Adviser verdict: FCA Ucis ban is not to blame for Brandeaux fund closure


Brandeaux has said that the regulator is partly to blame for the suspension of its fund range after the FCA moved to discourage advisers from marketing non-regulated Ucis funds, however advisers disagree the ban is to blame.

The firm suspended its eight specialist collective investment funds, including its £1bn Brandeaux Student Accommodation fund, following an increase in investor redemptions and problems with property market liquidity.

Charles Stanley Direct head of investment research Ben Yearsley says: “These are problems you have with investments such as commercial property in an open ended fund structure.

“This is no different to what happened four or five years ago when a lot of property funds were hit with six month delays and redemptions as the markets were crashing. It highlights the problems of illiquid investments.”

Ben Yearsley 700x450
Ben Yearsley

Yearsley adds it is unfair to blame the Ucis ban.

He says: “There was a similar problem a couple of years ago with the EEA Life Settlement fund when the FCA came out and did a similar thing and caused panic amongst investors who started withdrawing.

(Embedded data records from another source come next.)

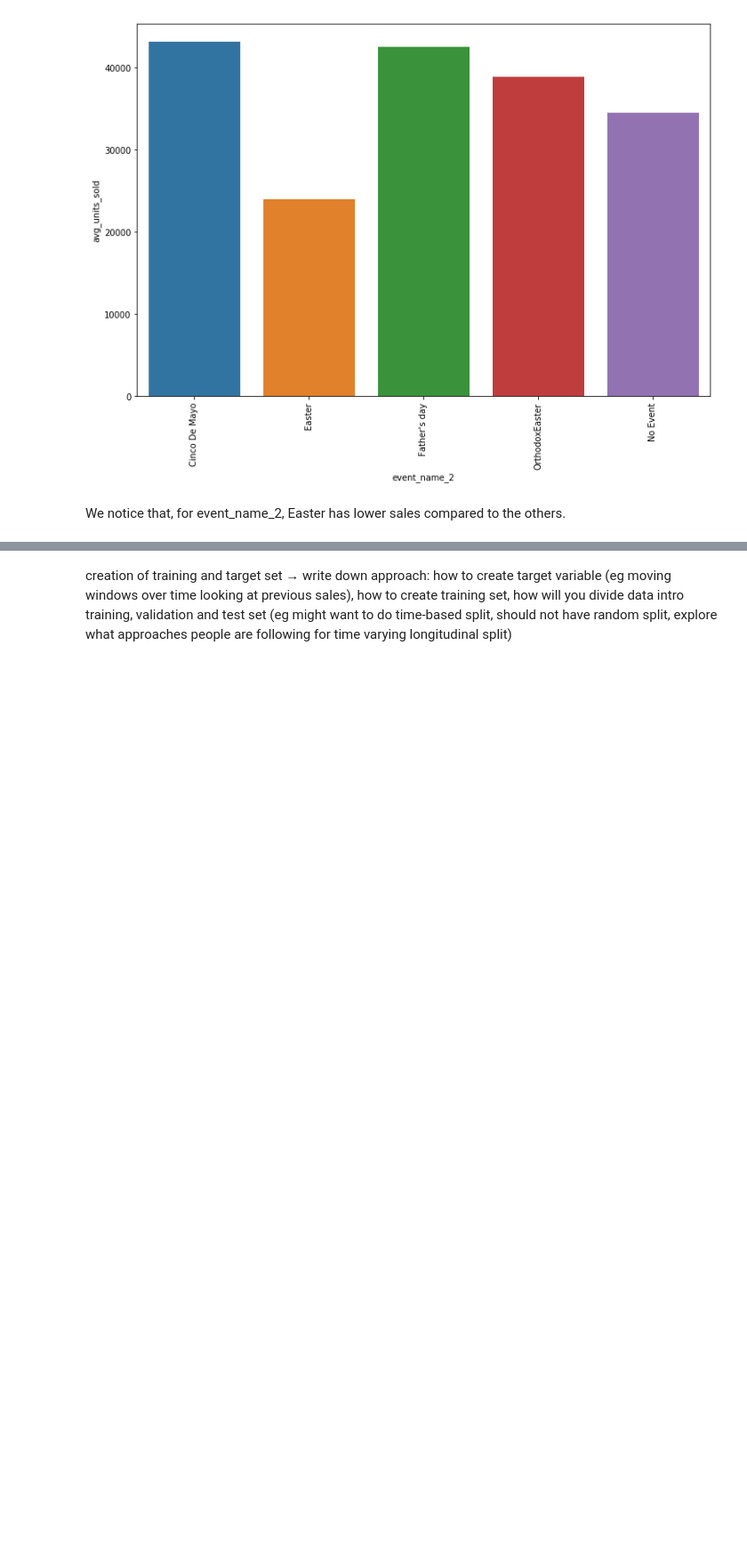
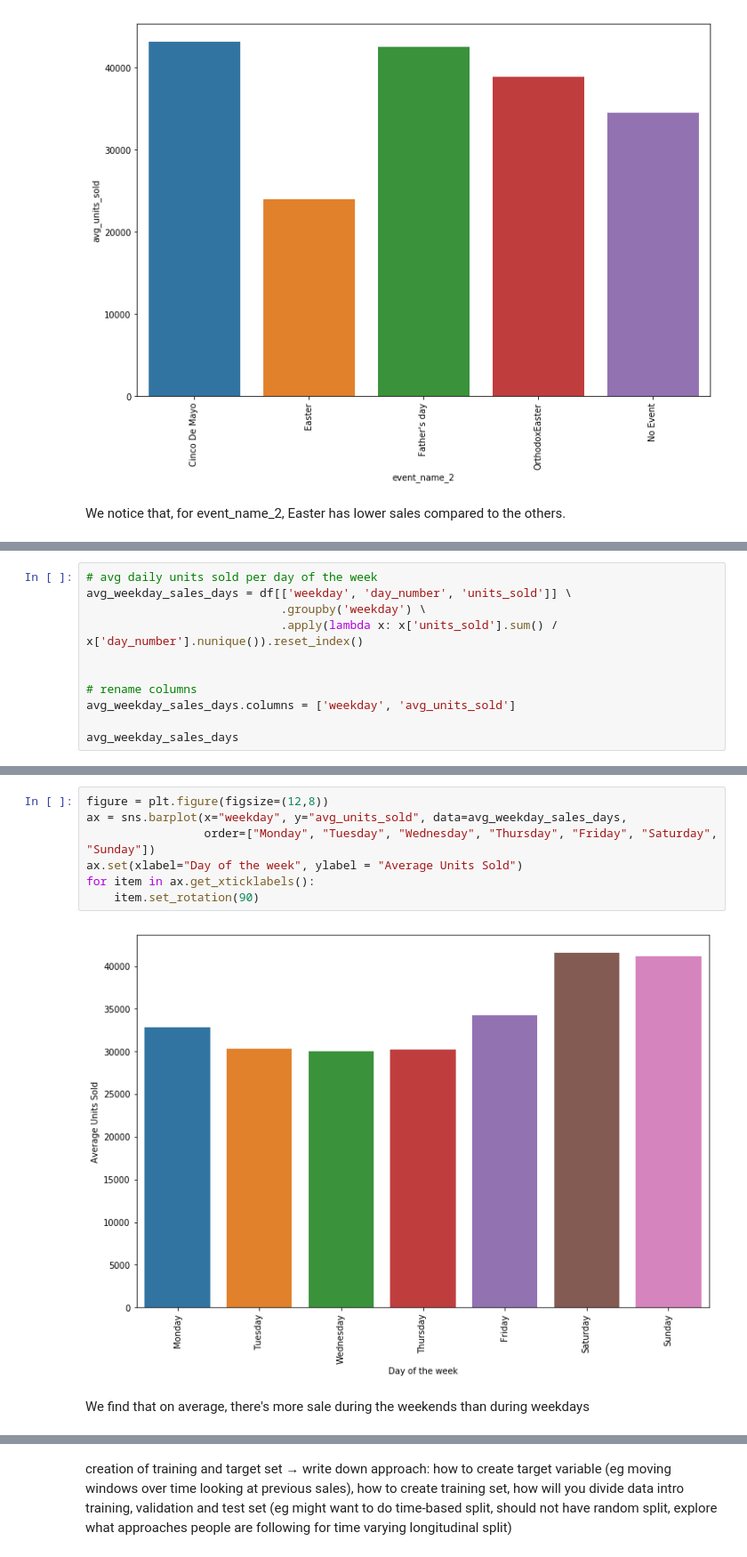
Before and after one commit to atabas/M5-Forecasting-Accuracy, a Jupyter notebook: 1-EDA.ipynb, the cells around one changed output, grey strips where cells are left out. Shown: that part at 89% size. Cells and saved outputs as stored; diff of their text form; blank space fills up the shorter version.

```diff
--- a/1-EDA.ipynb
+++ b/1-EDA.ipynb
@@ -635,0 +668,11 @@ We notice that, for event_name_2, Easter has lower sales compared to the others.
+# %%
+# avg daily units sold per day of the week
+avg_weekday_sales_days = df[['weekday', 'day_number', 'units_sold']] \
+                            .groupby('weekday') \
+                            .apply(lambda x: x['units_sold'].sum() / x['day_number'].nunique()).reset_index()
+
+
+# rename columns
+avg_weekday_sales_days.columns = ['weekday', 'avg_units_sold']
+
+avg_weekday_sales_days
@@ -635,0 +688,11 @@ We notice that, for event_name_2, Easter has lower sales compared to the others.
+# %%
+figure = plt.figure(figsize=(12,8))
+ax = sns.barplot(x="weekday", y="avg_units_sold", data=avg_weekday_sales_days,
+                 order=["Monday", "Tuesday", "Wednesday", "Thursday", "Friday", "Saturday", "Sunday"])
+ax.set(xlabel="Day of the week", ylabel = "Average Units Sold")
+for item in ax.get_xticklabels():
+    item.set_rotation(90)
+# %% [output]
+[figure, added]
+# %% [markdown]
+We find that on average, there's more sale during the weekends than during weekdays
```
Also changed, not shown: parts of 34 cells of this notebook.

This is an identical situation.”

In 2011 the EEA Life Settlements fund suspended dealings in the fund after receiving unprecedented levels of redemption requests from advisers and institutional investors after the FSA [FCA] labelled life settlement funds as ‘toxic’ products.

Yearsley adds: “These are identical scenarios but that aside it does highlight the problems of an illiquid investment in the an open ended fund structure.”

Adrian Lowcock

Hargreaves Lansdown senior investment manager Adrian Lowcock says: “The change in regulation may be the cause of the encashment.

“However the issues that Brandeaux is having are a result of the challenges of holding illiquid assets in an open-ended structure.” 

Lowcock adds property investment is more suited to an investment trust format where investors can buy or sell shares on the stock exchange and while their actions may impact share prices it does not force the managers to sell assets.

Lowcock says: “Being forced to sell properties incurs costs and could result in getting a lower price than expected.

“The FCA’s regulatory change on the sale and marketing of Ucis to retail investors had been widely expected and managers of funds which were likely to be subjected to this should have had plans in place to ensure forced sales were unnecessary at least very unlikely.”